Marine ecologist Jennifer Lavers, head of the Adrift Lab, has been studying plastic debris consumption in this wild shearwater population for over a decade. In 2014 the lab began publishing research linking ingested plastic to sublethal health effects.
In 2019, Lavers led a study that described correlations between ingested plastic and various aspects of blood chemistry. Birds that ingested more plastic had lower blood calcium levels, along with higher levels of cholesterol and uric acid.
In January 2023, Lavers’ group published a paper that found multiorgan damage in these shearwaters from ingesting both microplastic fragments, measuring less than a quarter inch (five millimeters) across, and larger macroplastic particles. These findings included the first description of overproduction of scar tissue in the birds’ proventriculus – the part of their stomach where chemical digestion occurs.
This process, known as fibrosis, is a sign that the body is responding to injury or damage. In humans, fibrosis is found in the lungs of longtime smokers and people with repeated, prolonged exposure to asbestos. It also is seen in the livers of heavy drinkers. A buildup of excessive scar tissue leads to reduced organ function, and may allow diseases to enter the body via the damaged organs.
A new age of plastic disease
The Adrift Lab’s newest paper takes these findings still further. The researchers found a positive relationship between the amount of plastic in the proventriculus and the degree of scarring. They concluded that ingested plastic was causing the scarring, a phenomenon they call “plasticosis.”

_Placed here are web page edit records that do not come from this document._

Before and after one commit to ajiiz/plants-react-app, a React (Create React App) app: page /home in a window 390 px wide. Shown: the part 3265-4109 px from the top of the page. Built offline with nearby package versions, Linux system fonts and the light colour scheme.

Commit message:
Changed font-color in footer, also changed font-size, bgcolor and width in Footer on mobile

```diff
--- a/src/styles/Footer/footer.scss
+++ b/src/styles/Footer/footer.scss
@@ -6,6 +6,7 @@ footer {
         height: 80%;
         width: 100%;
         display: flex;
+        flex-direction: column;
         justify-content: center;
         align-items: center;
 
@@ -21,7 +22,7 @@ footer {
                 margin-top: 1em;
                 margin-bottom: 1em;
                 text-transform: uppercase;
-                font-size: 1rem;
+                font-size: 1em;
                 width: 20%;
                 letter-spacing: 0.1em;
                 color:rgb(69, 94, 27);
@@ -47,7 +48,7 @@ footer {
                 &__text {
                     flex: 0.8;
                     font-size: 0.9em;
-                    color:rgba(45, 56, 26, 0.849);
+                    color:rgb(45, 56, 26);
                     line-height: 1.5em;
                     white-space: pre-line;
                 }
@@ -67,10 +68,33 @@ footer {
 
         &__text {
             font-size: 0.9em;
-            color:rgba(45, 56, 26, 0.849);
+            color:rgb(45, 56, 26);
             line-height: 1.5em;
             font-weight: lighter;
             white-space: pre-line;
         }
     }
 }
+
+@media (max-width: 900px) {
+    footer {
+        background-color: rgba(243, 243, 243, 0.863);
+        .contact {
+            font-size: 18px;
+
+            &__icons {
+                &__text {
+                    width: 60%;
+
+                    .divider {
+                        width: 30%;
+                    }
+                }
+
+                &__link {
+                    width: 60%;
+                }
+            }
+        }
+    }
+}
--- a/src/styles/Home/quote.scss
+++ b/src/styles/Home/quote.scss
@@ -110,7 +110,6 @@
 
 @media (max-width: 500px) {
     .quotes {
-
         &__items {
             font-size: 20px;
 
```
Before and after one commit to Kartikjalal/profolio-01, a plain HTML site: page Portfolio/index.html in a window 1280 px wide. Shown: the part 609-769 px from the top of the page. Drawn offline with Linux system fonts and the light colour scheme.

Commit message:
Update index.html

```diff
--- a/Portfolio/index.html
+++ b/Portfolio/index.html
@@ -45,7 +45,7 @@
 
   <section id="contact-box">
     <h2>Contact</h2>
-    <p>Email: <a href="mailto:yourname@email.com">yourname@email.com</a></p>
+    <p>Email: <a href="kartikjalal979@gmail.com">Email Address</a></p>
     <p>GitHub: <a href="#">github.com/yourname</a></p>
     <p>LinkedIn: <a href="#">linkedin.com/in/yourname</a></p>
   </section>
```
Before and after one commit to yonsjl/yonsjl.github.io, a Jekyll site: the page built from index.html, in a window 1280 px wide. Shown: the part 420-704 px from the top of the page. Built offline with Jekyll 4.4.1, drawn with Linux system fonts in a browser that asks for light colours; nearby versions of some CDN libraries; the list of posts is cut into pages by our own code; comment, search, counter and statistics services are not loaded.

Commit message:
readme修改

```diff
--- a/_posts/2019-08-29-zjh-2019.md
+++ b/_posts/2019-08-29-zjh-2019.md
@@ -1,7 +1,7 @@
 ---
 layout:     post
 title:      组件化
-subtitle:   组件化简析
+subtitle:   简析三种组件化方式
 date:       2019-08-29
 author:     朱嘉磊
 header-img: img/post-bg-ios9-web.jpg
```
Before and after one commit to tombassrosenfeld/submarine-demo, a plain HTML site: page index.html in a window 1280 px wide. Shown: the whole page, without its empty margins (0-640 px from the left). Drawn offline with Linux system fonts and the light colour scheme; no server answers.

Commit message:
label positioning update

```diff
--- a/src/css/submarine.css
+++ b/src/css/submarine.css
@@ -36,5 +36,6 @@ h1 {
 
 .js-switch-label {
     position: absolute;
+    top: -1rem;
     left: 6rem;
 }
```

Many species of birds purposefully consume small stones and grit, which collect in their gizzards – the second part of their stomachs – and help the birds digest their food by pulverizing it. Critically, however, this grit, which is sometimes called pumice, is not associated with fibrosis.
Scientists have observed associations between plastic ingestion and pathogenic illness in fish. Plasticosis may help explain how pathogens find their way into the body via a lacerated digestive tract.
Seabirds were the first sentinels of possible risks to marine life from plastics: A 1969 study described examining young Laysan albatrosses (Phoebastria immutabilis) that had died in Hawaii and finding plastic in their stomachs. So perhaps it is fitting that the first disease attributed specifically to marine plastic debris has also been described in a seabird. In my view, plasticosis could be a sign that a new age of disease is upon us because of human overuse of plastics and other long-lasting contaminants, and their leakage into the environment.
In 2022, United Nations member nations voted to negotiate a global treaty to end plastic pollution, with a target completion date of 2024. This would be the first binding agreement to address plastic pollution in a concerted and coordinated manner. The identification of plasticosis in shearwaters shows that there is no time to waste.
This article was originally published on The Conversation. Read the original article.